This is usually a later level of use, but some of the magic of wikis is when they are used in collaboration. Imagine schools around the world working together: finding information, posting ideas and pictures, figuring out together how to solve problems. The wiki, in this way, has some of the greatest potential for moving beyond the traditional classroom dynamic of teacher-->student-->evaluation to one that exploits the power of the Internet to create networks of motivated learners from around the world.

Students can do everything from provide their fellow students with help on an upcoming test to brainstorming with Israeli students on World Problems. Students can create an online study guide for Kafka's Metamorphosis or trade stories about 1001 Arabian Nights.


Store your class materials for easy retrieval for future years

Instead of re-inventing the wheel. Teams can store entire packets and units on the wiki and spend future energies on tweaking them rather than building them up from scratch.


How can you get one?


Wikispaces for teachers is a good place to start. They give free wikis with plenty of space. They're easy to use and reliable.

PBwiki is also a strong contender.




Other Resources

What another teacher has to say about Wikis: Dana Huff

Examples of Educational Wikis


Wikipatterns


Or you could use a Whiteboard...


Any other ideas I should mention?

Views: 73

Comment by Reuven Werber on April 8, 2007 at 6:40am
Hi
Liked your wiki intro piece.
Funny you should mention a wiki project with an Israeli class.
We are working on one now:


We (tenth grade English Speakers class at Neveh Channah High School, Etzion Bloc, Israel) are using a wiki to carry on a collaborative project with students of Mrs. Sharon Peters at Lower Canada College in Montreal.
We have been studying each others literature, writing about Jerusalem and Montreal and now are beginning to discuss each others work and cultures.
The wikis (ours - http://jerusalem.wikispaces.com and LCC’s - http://montreal.wikispaces.com/)
are serving as an environment to show assignments, post videos, publish research and discuss the research and each others culture (in the discussion area).
The project is still under way and hopefully will continue to develop.
This project is part of a Project sponsored by the Israeli Ministry of Education:
http://cms.education.gov.il/EducationCMS/Units/Ipncl/
Comment by SparklingDrift on April 8, 2007 at 12:42pm
Funny you should say that. I think I was unconsciously influenced into that example by a joint project between theses two schools that tried a cross-cultural family history wiki (http://neverforget.wikispaces.com/). Thanks for your example. I'll happily include it on my list.
Comment by MP Bumsted on April 8, 2007 at 9:49pm
I'll put a reference on the edublogs forum about this.
Wiki Blog Collaboration - — why, when, how http://edublogs.org/forums/forum.php?id=7
Comment by gordon brune on July 11, 2007 at 7:16am
Thanks for this.
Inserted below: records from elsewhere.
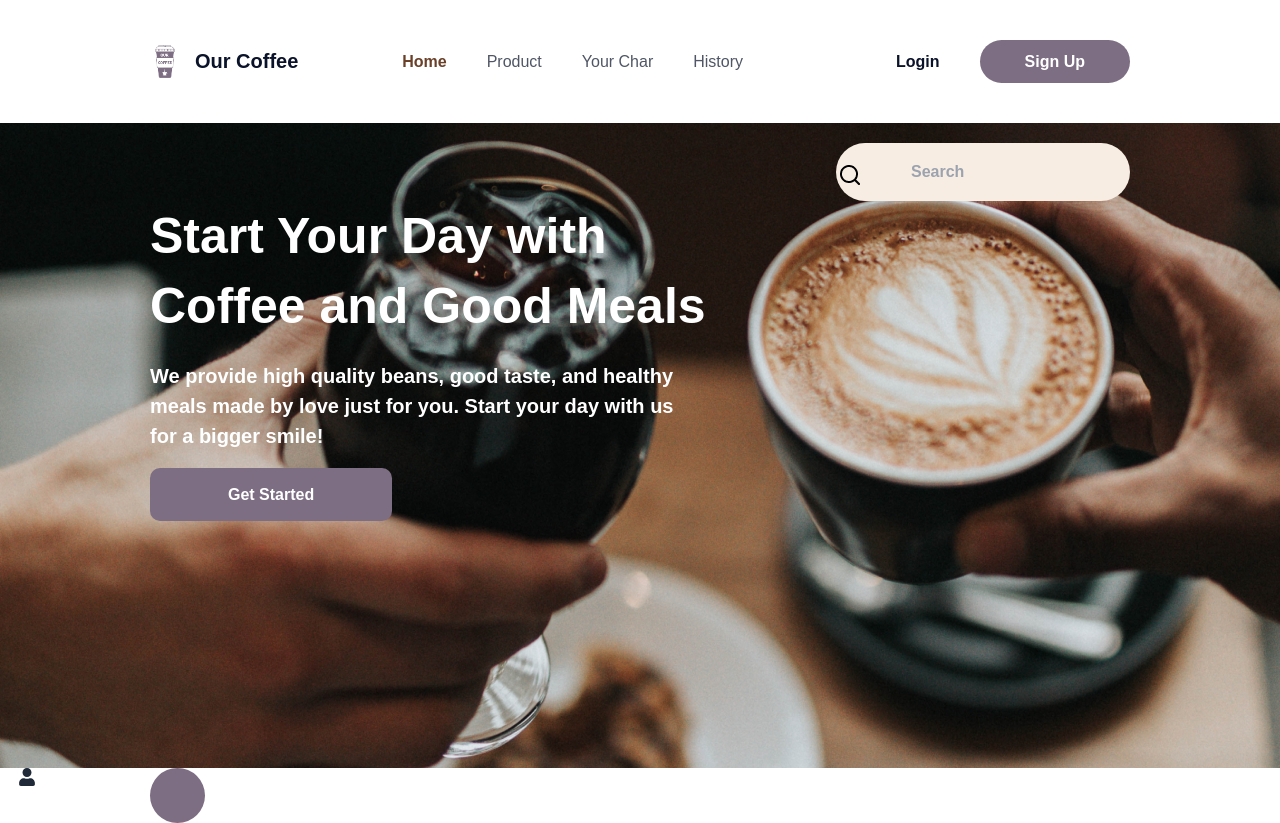
Repository: boykebn/fw12-collab2-FRONTEND
Page: / (app in our/)
These files come from the project's save history. The page is drawn as it stood at one moment and after the next save; the edit follows.
The browser window is 1280 px wide. The pictures show the whole page.
The project was rebuilt for these pictures with package versions that can differ from the ones it lists, and the page was loaded fresh each time. The framework's server and built-in components were replaced by stand-ins that run in the browser. Also part of the build but not shown: our/next.config.js.

Above is the page before, as saved 2022-12-30 20:57:00.

After the next save:
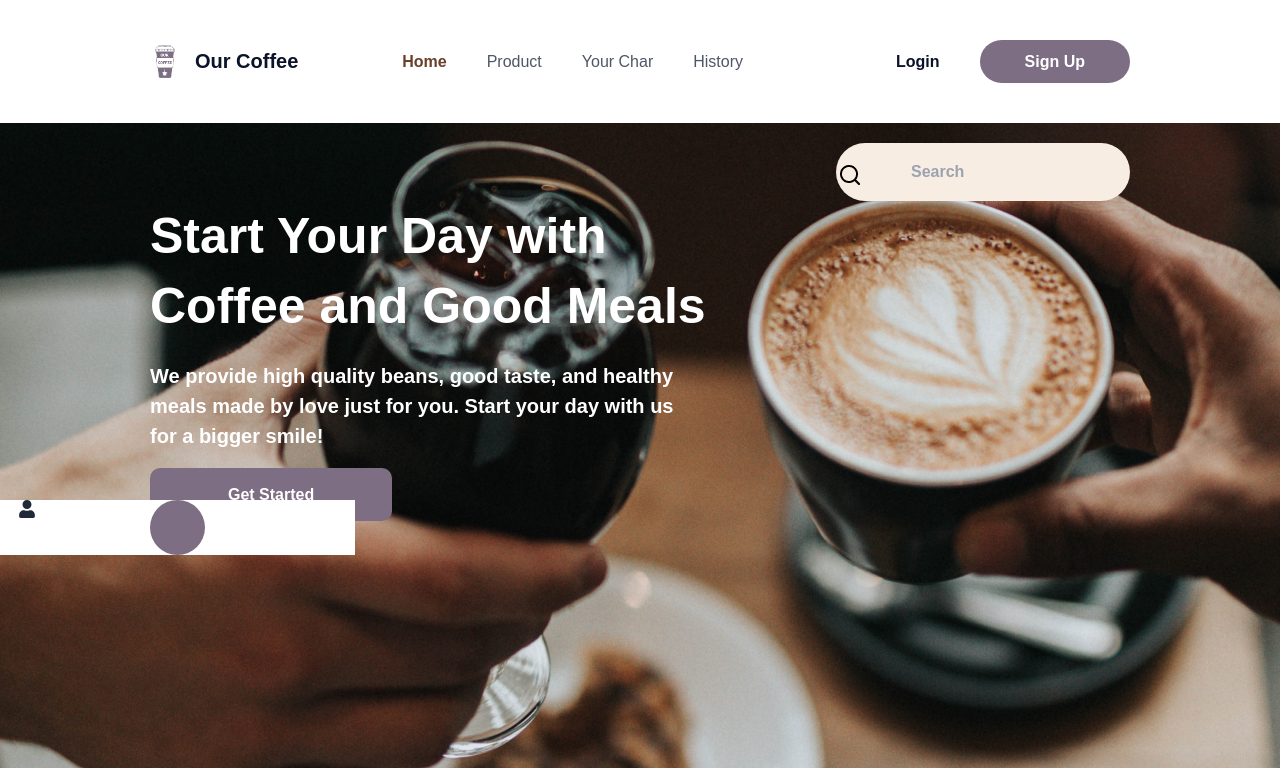
Saved 14 s later.
--- a/our/pages/index.js
+++ b/our/pages/index.js
@@ -43,7 +43,7 @@ export default function Home() {
           </div>
         </div>
       </div>
-      <div className="px-[150px] bg-white absolute t">
+      <div className="px-[150px] border-1 bg-white absolute top-[500px]">
         <div>
           <FaUser className="w-[16px] h-[18px] absolute left-[19px] " />
           <div className="border-1 bg-[#7d6e83] w-[55px] h-[55px] rounded-[50%] left-[200px]"></div>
I have had the same thoughts but you nicely put them together. I'm about to "sell" wikis to a group of teachers and this will help.

Comment
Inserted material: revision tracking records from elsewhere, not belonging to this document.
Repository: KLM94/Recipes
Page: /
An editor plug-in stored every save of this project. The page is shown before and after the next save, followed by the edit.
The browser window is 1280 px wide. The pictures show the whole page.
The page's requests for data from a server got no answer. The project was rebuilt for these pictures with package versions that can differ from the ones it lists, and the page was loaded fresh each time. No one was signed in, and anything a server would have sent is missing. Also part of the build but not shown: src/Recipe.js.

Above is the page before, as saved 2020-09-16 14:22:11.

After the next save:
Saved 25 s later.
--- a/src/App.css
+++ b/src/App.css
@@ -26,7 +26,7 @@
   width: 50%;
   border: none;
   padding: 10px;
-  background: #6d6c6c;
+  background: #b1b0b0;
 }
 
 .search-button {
You need to be a member of Classroom 2.0 to add comments!

Join Classroom 2.0

Report

Win at School

Commercial Policy

If you are representing a commercial entity, please see the specific guidelines on your participation.
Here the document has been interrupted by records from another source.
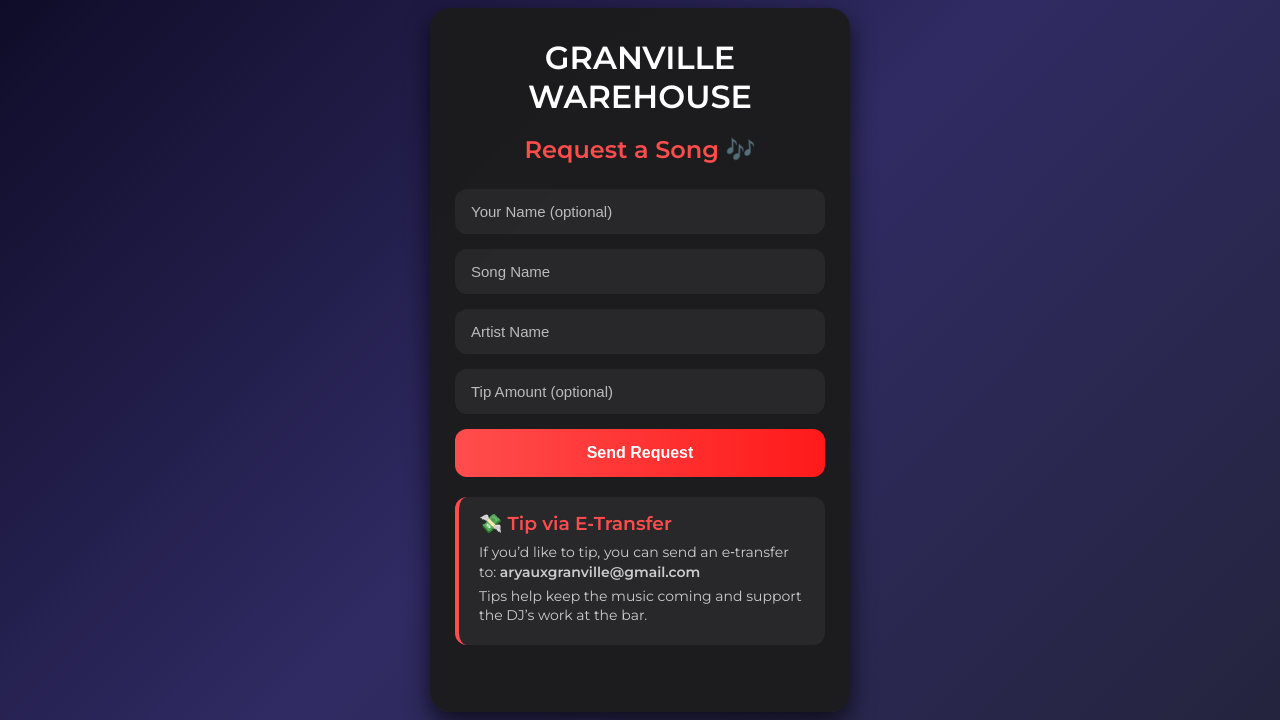
Repository: AryanHeravi/DJ-Request
Page: song_request.html
These files come from the project's save history. The page is drawn as it stood at one moment and after the next save; the edit follows.
The browser window is 1280 px wide. The pictures show the whole page.

Above is the page before, as saved 2026-01-06 21:56:10.

### song_request.html
<!DOCTYPE html>
<html lang="en">
<head>
<meta charset="UTF-8">
<meta name="viewport" content="width=device-width, initial-scale=1.0">
<title>Bar Song Request</title>
<link href="https://fonts.googleapis.com/css2?family=Montserrat:wght@400;600&display=swap" rel="stylesheet">
<style>
  * {
    box-sizing: border-box;
    margin: 0;
    padding: 0;
  }

  body {
    font-family: 'Montserrat', sans-serif;
    background: linear-gradient(135deg, #0f0c29, #302b63, #24243e);
    display: flex;
    justify-content: center;
    align-items: center;
    min-height: 100vh;
    color: #fff;
  }

  .container {
    background: rgba(28,28,28,0.95);
    backdrop-filter: blur(10px);
    padding: 30px 25px;
    border-radius: 20px;
    width: 100%;
    max-width: 420px;
    box-shadow: 0 10px 25px rgba(0,0,0,0.7);
    transition: transform 0.3s ease;
  }

  .container:hover {
    transform: translateY(-3px);
  }

  h2 {
    text-align: center;
    color: #ff4d4d;
    margin-bottom: 25px;
  }

  form {
    display: flex;
    flex-direction: column;
    gap: 15px;
  }

  input {
    padding: 14px 16px;
    border-radius: 12px;
    border: none;
    outline: none;
    font-size: 15px;
    background: rgba(255,255,255,0.05);
    color: #fff;
    transition: all 0.2s ease;
  }

  input::placeholder {
    color: #bbb;
  }

  input:focus {
    background: rgba(255,255,255,0.15);
    box-shadow: 0 0 8px rgba(255,77,77,0.5);
  }

  button {
    padding: 15px;
    border-radius: 12px;
    border: none;
    background: linear-gradient(90deg, #ff4d4d, #ff1a1a);
    color: #fff;
    font-size: 16px;
    font-weight: 600;
    cursor: pointer;
    transition: all 0.3s ease;
  }

  button:hover {
    background: linear-gradient(90deg, #ff1a1a, #ff4d4d);
    transform: scale(1.02);
  }

  /* E-transfer card */
  .tip-card {
    background: rgba(255,255,255,0.05);
    border-radius: 12px;
    padding: 15px 20px;
    margin-top: 20px;
    color: #fff;
    border-left: 4px solid #ff4d4d;
  }

  .tip-card h3 {
    margin: 0 0 8px 0;
    color: #ff4d4d;
    font-weight: 600;
  }

  .tip-card p {
    margin: 0 0 4px 0;
    font-size: 14px;
    line-height: 1.4;
    color: #ccc;
  }

  .confirmation {
    text-align: center;
    margin-top: 18px;
    font-size: 16px;
    color: #00ff99;
    opacity: 0;
    transform: translateY(-5px);
    transition: opacity 0.5s ease, transform 0.5s ease;
  }

  .confirmation.show {
    opacity: 1;
    transform: translateY(0);
  }

  @media (max-width: 480px) {
    .container {
      padding: 25px 20px;
    }

    input {
      font-size: 14px;
    }

    button {
      font-size: 15px;
    }
  }
</style>
</head>
<body>

<div class="container">
  <h1 style="text-align: center;">GRANVILLE WAREHOUSE</h1>
  <br>
  <h2>Request a Song 🎶</h2>
  <form id="songForm">
    <input type="text" name="name" placeholder="Your Name (optional)">
    <input type="text" name="song" placeholder="Song Name" required>
    <input type="text" name="artist" placeholder="Artist Name" required>
    <input type="text" name="tip" placeholder="Tip Amount (optional)">
    <button type="submit">Send Request</button>
  </form>

  <!-- E-Transfer Section -->
  <div class="tip-card">
    <h3>💸 Tip via E‑Transfer</h3>
    <p>If you’d like to tip, you can send an e‑transfer to: <strong>aryauxgranville@gmail.com</strong></p>
    <p>Tips help keep the music coming and support the DJ’s work at the bar.</p>
  </div>

  <div class="confirmation" id="confirmation">
    🎵 Your song request has been sent! Thanks!
  </div>
</div>

<script src="https://cdn.jsdelivr.net/npm/@emailjs/browser@3/dist/email.min.js"></script>
<script>
  const form = document.getElementById('songForm');
  const confirmation = document.getElementById('confirmation');

  form.addEventListener('submit', function(e) {
    e.preventDefault();

    emailjs.sendForm(
      "service_3dp90wc",
      "template_dyxg225",
      this,
      "iueAUOM_QorKi02S6"
    )
    .then((response) => {
      if (response.status >= 200 && response.status < 300) {
        confirmation.classList.add('show');
        form.reset();
        setTimeout(() => confirmation.classList.remove('show'), 4000);
      } else {
        throw new Error("Unexpected response status: " + response.status);
      }
    })
    .catch((err) => {
      console.error("EmailJS error:", err);
      confirmation.style.color = "#ff5555";
      confirmation.textContent = "⚠️ Oops! Something went wrong. Try again.";
      confirmation.classList.add('show');
      setTimeout(() => {
        confirmation.classList.remove('show');
        confirmation.style.color = "#00ff99";
        confirmation.textContent = "🎵 Your song request has been sent! Thanks!";
      }, 4000);
    });
  });
</script>

</body>
</html>

After the next save:
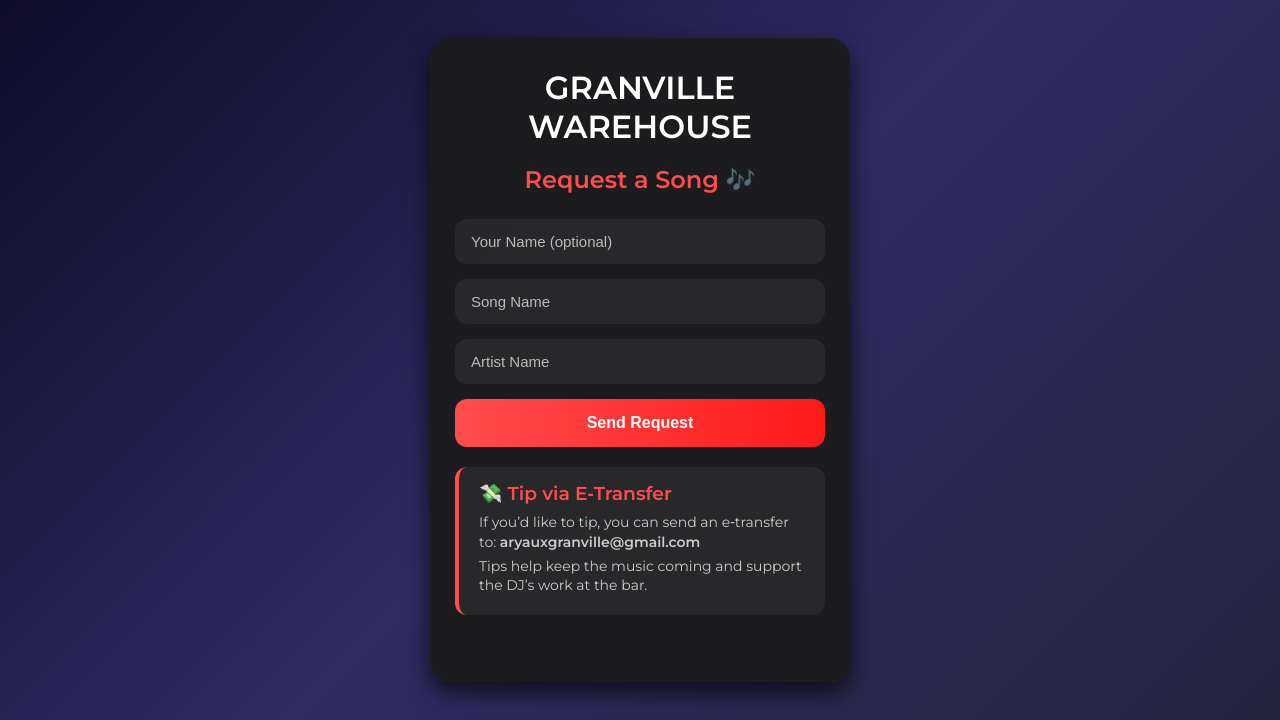
Saved 20 s later.
--- a/song_request.html
+++ b/song_request.html
@@ -149,7 +149,6 @@
     <input type="text" name="name" placeholder="Your Name (optional)">
     <input type="text" name="song" placeholder="Song Name" required>
     <input type="text" name="artist" placeholder="Artist Name" required>
-    <input type="text" name="tip" placeholder="Tip Amount (optional)">
     <button type="submit">Send Request</button>
   </form>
Badge

Loading…

Follow

Awards:

© 2019   Created by Steve Hargadon.   Powered by

Badges  |  Report an Issue  |  Terms of Service